* PROBLEM TO SOLVE
Which lines of the records below contain the word "object"? Copy each of them out.

* MATERIAL FOR THIS EXERCISE
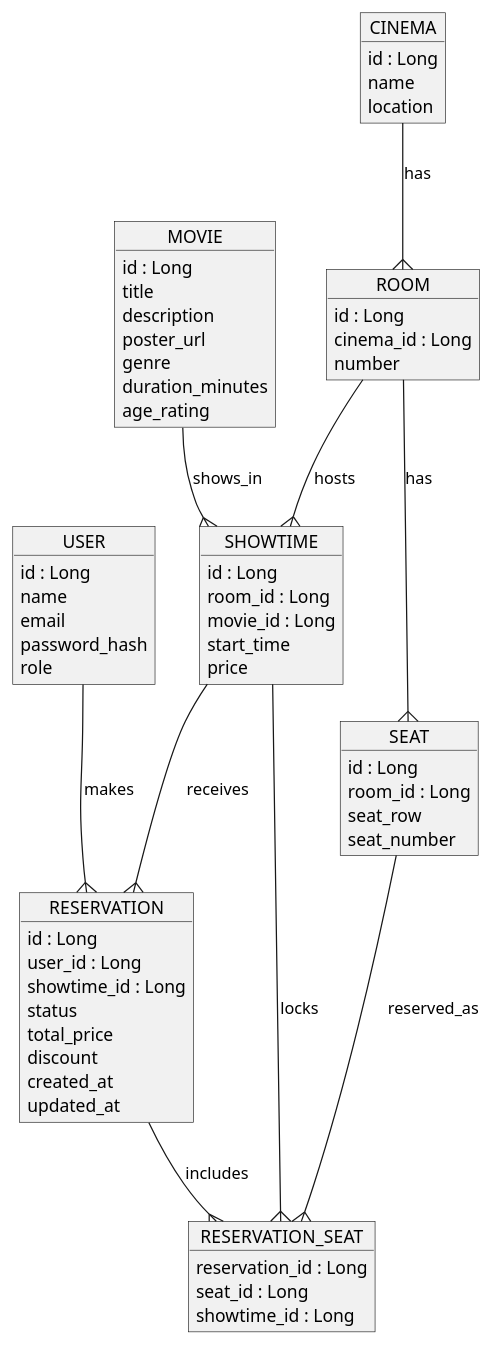
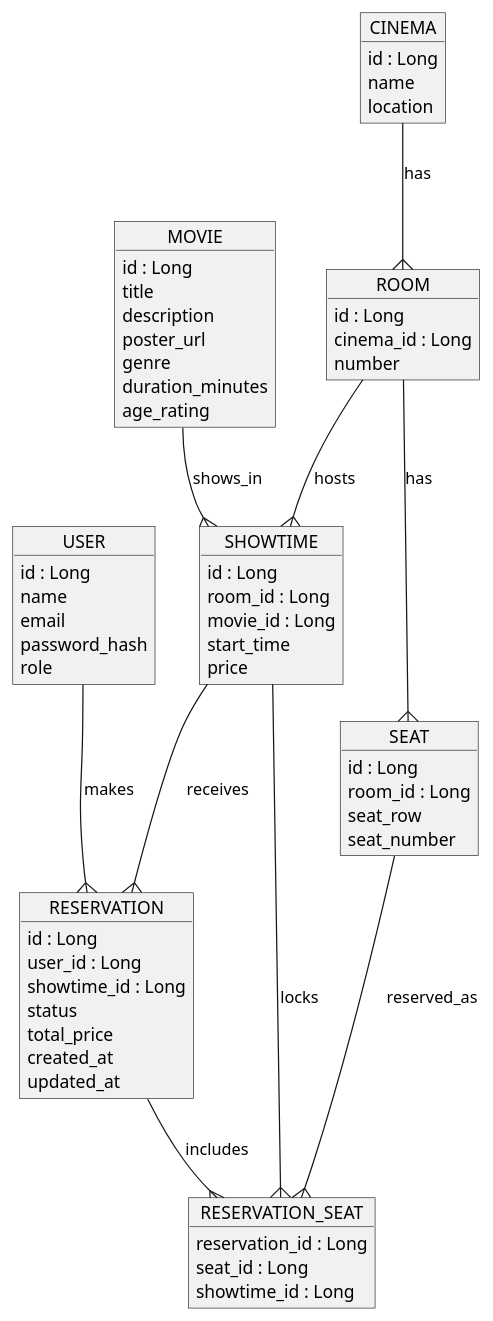
The diagram in docs/er-diagram..puml (hugobumba/cinema-system), drawn with PlantUML before and after one commit. The commit also changed 4 other files, not shown here.

```diff
--- a/docs/er-diagram..puml
+++ b/docs/er-diagram..puml
@@ -2,75 +2,74 @@
 @startuml
 
 object USER {
     id : Long
     name
     email
     password_hash
     role
 }
 
 object CINEMA {
     id : Long
     name
     location
 }
 
 object ROOM {
     id : Long
     cinema_id : Long
     number
 }
 
 object SEAT {
     id : Long
     room_id : Long
     seat_row
     seat_number
 }
 
 object MOVIE {
     id : Long
     title
     description
     poster_url
     genre
     duration_minutes
     age_rating
 }
 
 object SHOWTIME {
     id : Long
     room_id : Long
     movie_id : Long
     start_time
     price
 }
 
 object RESERVATION {
     id : Long
     user_id : Long
     showtime_id : Long
     status
     total_price
-    discount
     created_at
     updated_at
 }
 
 object RESERVATION_SEAT {
     reservation_id : Long
     seat_id : Long
     showtime_id : Long
 }
 
 USER --{ RESERVATION : makes
 CINEMA --{ ROOM : has
 ROOM --{ SEAT : has
 ROOM --{ SHOWTIME : hosts
 MOVIE --{ SHOWTIME : shows_in
 SHOWTIME --{ RESERVATION : receives
 RESERVATION --{ RESERVATION_SEAT : includes
 SEAT --{ RESERVATION_SEAT : reserved_as
 SHOWTIME --{ RESERVATION_SEAT : locks
 
 @enduml
```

* RESPONSE BELOW
 object USER {
 object CINEMA {
 object ROOM {
 object SEAT {
 object MOVIE {
 object SHOWTIME {
 object RESERVATION {
 object RESERVATION_SEAT {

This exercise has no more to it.